MATERIAL PROVIDED —

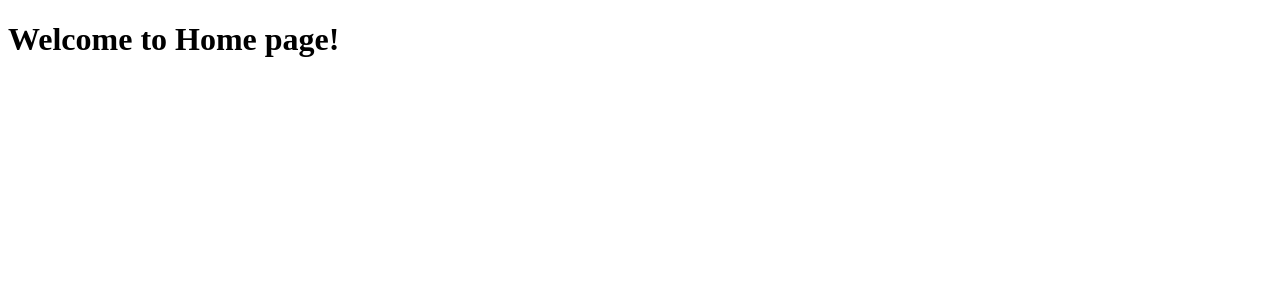
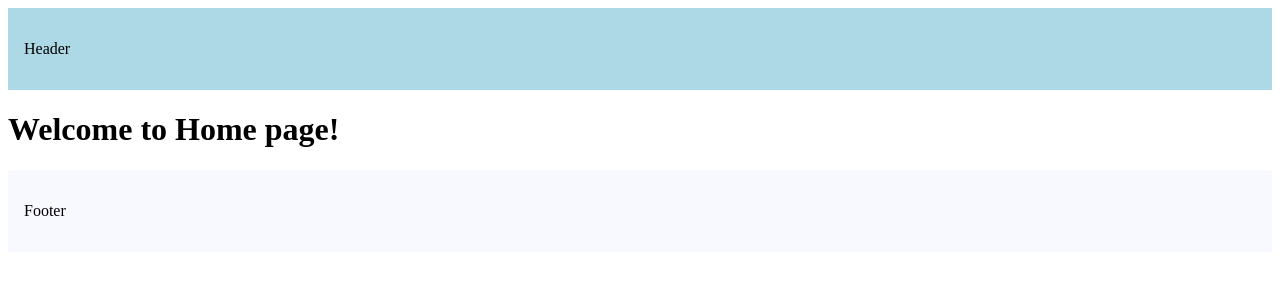
Before and after one commit to Narotam-Mishra/nextjs-14_learning_new, a Next.js app: page / in a window 1280 px wide. Shown: the top 300 px of the page. Built offline with nearby package versions, Linux system fonts and the light colour scheme.

Commit message:
Nextjs_layouts_1.14

```diff
--- a/src/app/layout.tsx
+++ b/src/app/layout.tsx
@@ -10,7 +10,15 @@
 }) {
   return (
     <html lang="en">
-      <body>{children}</body>
+      <body>
+        <header style={{ backgroundColor: "lightblue", padding: "1rem" }}>
+          <p>Header</p>
+        </header>
+        {children}
+        <footer style={{ backgroundColor: "ghostwhite", padding: "1rem" }}>
+          <p>Footer</p>
+        </footer>
+      </body>
     </html>
-  )
+  );
 }
--- a/src/app/profile/page.tsx
+++ /dev/null
@@ -1,4 +0,0 @@
-
-export default function Profile(){
-    return <h1>Welcome to Profile page!</h1>
-}
```
Also changed, not shown: ReadMe.txt.
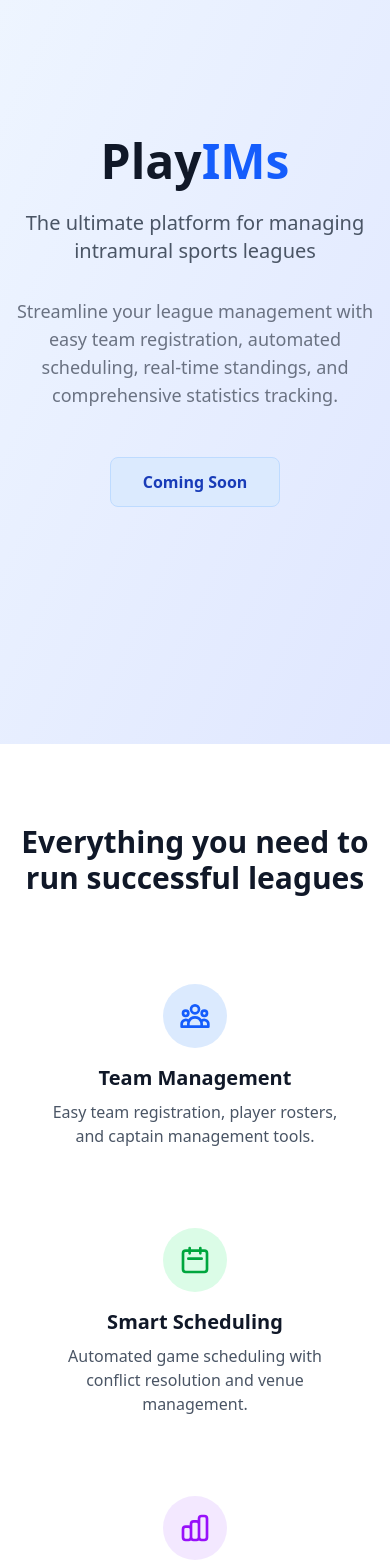
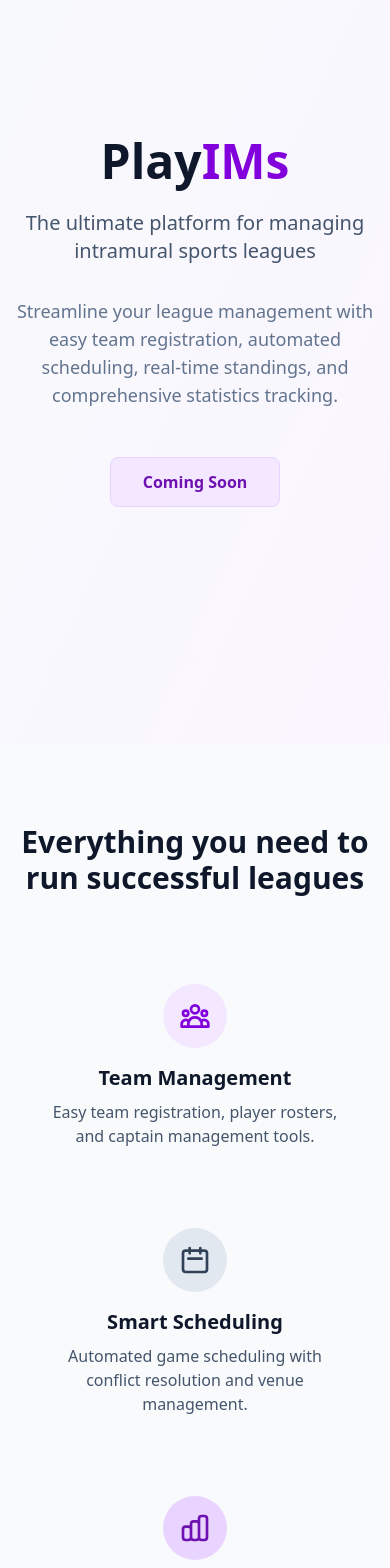
Before and after one commit to PlayIMs/playims, a SvelteKit app: page / in a window 390 px wide. Shown: the part 100-1668 px from the top of the page. Built offline with nearby package versions, Linux system fonts and the light colour scheme; no server answers.

Commit message:
updated color scheme to temporary purple and gray

```diff
--- a/src/routes/+page.svelte
+++ b/src/routes/+page.svelte
@@ -37,21 +37,21 @@
 </svelte:head>
 
 <!-- Hero Section -->
-<section class="min-h-screen bg-gradient-to-br from-blue-50 to-indigo-100 flex items-center">
+<section class="min-h-screen bg-gradient-to-br from-slate-50 to-purple-50 flex items-center">
 	<div class="container mx-auto px-4 py-16">
 		<div class="max-w-4xl mx-auto text-center">
 			<!-- Logo/Title -->
-			<h1 class="text-5xl md:text-7xl font-bold text-gray-900 mb-6">
-				Play<span class="text-blue-600">IMs</span>
+			<h1 class="text-5xl md:text-7xl font-bold text-slate-900 mb-6">
+				Play<span class="text-purple-700">IMs</span>
 			</h1>
 
 			<!-- Subtitle -->
-			<p class="text-xl md:text-2xl text-gray-600 mb-8 max-w-2xl mx-auto">
+			<p class="text-xl md:text-2xl text-slate-600 mb-8 max-w-2xl mx-auto">
 				The ultimate platform for managing intramural sports leagues
 			</p>
 
 			<!-- Description -->
-			<p class="text-lg text-gray-500 mb-12 max-w-3xl mx-auto">
+			<p class="text-lg text-slate-500 mb-12 max-w-3xl mx-auto">
 				Streamline your league management with easy team registration, automated scheduling,
 				real-time standings, and comprehensive statistics tracking.
 			</p>
@@ -59,7 +59,7 @@
 			<!-- Coming Soon -->
 			<div class="flex justify-center">
 				<div
-					class="bg-blue-100 text-blue-800 font-semibold py-3 px-8 rounded-lg border border-blue-200"
+					class="bg-purple-100 text-purple-800 font-semibold py-3 px-8 rounded-lg border border-purple-200"
 				>
 					Coming Soon
 				</div>
@@ -69,10 +69,10 @@
 </section>
 
 <!-- Features Section -->
-<section class="py-20 bg-white">
+<section class="py-20 bg-slate-50">
 	<div class="container mx-auto px-4">
 		<div class="max-w-6xl mx-auto">
-			<h2 class="text-3xl md:text-4xl font-bold text-center text-gray-900 mb-16">
+			<h2 class="text-3xl md:text-4xl font-bold text-center text-slate-900 mb-16">
 				Everything you need to run successful leagues
 			</h2>
 
@@ -80,10 +80,10 @@
 				<!-- Feature 1 -->
 				<div class="text-center p-6">
 					<div
-						class="w-16 h-16 bg-blue-100 rounded-full flex items-center justify-center mx-auto mb-4"
+						class="w-16 h-16 bg-purple-100 rounded-full flex items-center justify-center mx-auto mb-4"
 					>
 						<svg
-							class="w-8 h-8 text-blue-600"
+							class="w-8 h-8 text-purple-700"
 							fill="none"
 							stroke="currentColor"
 							viewBox="0 0 24 24"
@@ -96,8 +96,8 @@
 							></path>
 						</svg>
 					</div>
-					<h3 class="text-xl font-semibold text-gray-900 mb-2">Team Management</h3>
-					<p class="text-gray-600">
+					<h3 class="text-xl font-semibold text-slate-900 mb-2">Team Management</h3>
+					<p class="text-slate-600">
 						Easy team registration, player rosters, and captain management tools.
 					</p>
 				</div>
@@ -105,10 +105,10 @@
 				<!-- Feature 2 -->
 				<div class="text-center p-6">
 					<div
-						class="w-16 h-16 bg-green-100 rounded-full flex items-center justify-center mx-auto mb-4"
+						class="w-16 h-16 bg-slate-200 rounded-full flex items-center justify-center mx-auto mb-4"
 					>
 						<svg
-							class="w-8 h-8 text-green-600"
+							class="w-8 h-8 text-slate-700"
 							fill="none"
 							stroke="currentColor"
 							viewBox="0 0 24 24"
@@ -121,8 +121,8 @@
 							></path>
 						</svg>
 					</div>
-					<h3 class="text-xl font-semibold text-gray-900 mb-2">Smart Scheduling</h3>
-					<p class="text-gray-600">
+					<h3 class="text-xl font-semibold text-slate-900 mb-2">Smart Scheduling</h3>
+					<p class="text-slate-600">
 						Automated game scheduling with conflict resolution and venue management.
 					</p>
 				</div>
@@ -130,10 +130,10 @@
 				<!-- Feature 3 -->
 				<div class="text-center p-6">
 					<div
-						class="w-16 h-16 bg-purple-100 rounded-full flex items-center justify-center mx-auto mb-4"
+						class="w-16 h-16 bg-purple-200 rounded-full flex items-center justify-center mx-auto mb-4"
 					>
 						<svg
-							class="w-8 h-8 text-purple-600"
+							class="w-8 h-8 text-purple-800"
 							fill="none"
 							stroke="currentColor"
 							viewBox="0 0 24 24"
@@ -146,8 +146,8 @@
 							></path>
 						</svg>
 					</div>
-					<h3 class="text-xl font-semibold text-gray-900 mb-2">Live Standings</h3>
-					<p class="text-gray-600">
+					<h3 class="text-xl font-semibold text-slate-900 mb-2">Live Standings</h3>
+					<p class="text-slate-600">
 						Real-time standings, statistics, and league performance tracking.
 					</p>
 				</div>
@@ -157,18 +157,13 @@
 </section>
 
 <!-- CTA Section -->
-<section class="py-20 bg-blue-600">
+<section class="py-20 bg-gradient-to-r from-purple-700 to-purple-800">
 	<div class="container mx-auto px-4 text-center">
 		<div class="max-w-3xl mx-auto">
 			<h2 class="text-3xl md:text-4xl font-bold text-white mb-6">Coming Soon</h2>
-			<p class="text-xl text-blue-100 mb-8">
+			<p class="text-xl text-purple-100">
 				We're working hard to bring you the ultimate intramural sports league management platform.
 			</p>
-			<div
-				class="bg-white bg-opacity-20 text-blue-500 font-semibold py-3 px-8 rounded-lg border border-white border-opacity-30 inline-block"
-			>
-				Stay Tuned
-			</div>
 		</div>
 	</div>
 </section>
--- a/vite.config.ts
+++ b/vite.config.ts
@@ -12,7 +12,7 @@ export default defineConfig({
 			manifest: {
 				name: 'PlayIMs - Intramural Sports League Manager',
 				short_name: 'PlayIMs',
-				theme_color: '#2563eb',
+				theme_color: '#7c3aed',
 				background_color: '#ffffff',
 				display: 'standalone',
 				scope: '/',
```
Also changed, not shown: static/manifest.json.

PROMPT — In the records, locate each line holding the string "offline" and copy it.

SOLUTION TO THIS TASK —
Before and after one commit to Narotam-Mishra/nextjs-14_learning_new, a Next.js app: page / in a window 1280 px wide. Shown: the top 300 px of the page. Built offline with nearby package versions, Linux system fonts and the light colour scheme.
Before and after one commit to PlayIMs/playims, a SvelteKit app: page / in a window 390 px wide. Shown: the part 100-1668 px from the top of the page. Built offline with nearby package versions, Linux system fonts and the light colour scheme; no server answers.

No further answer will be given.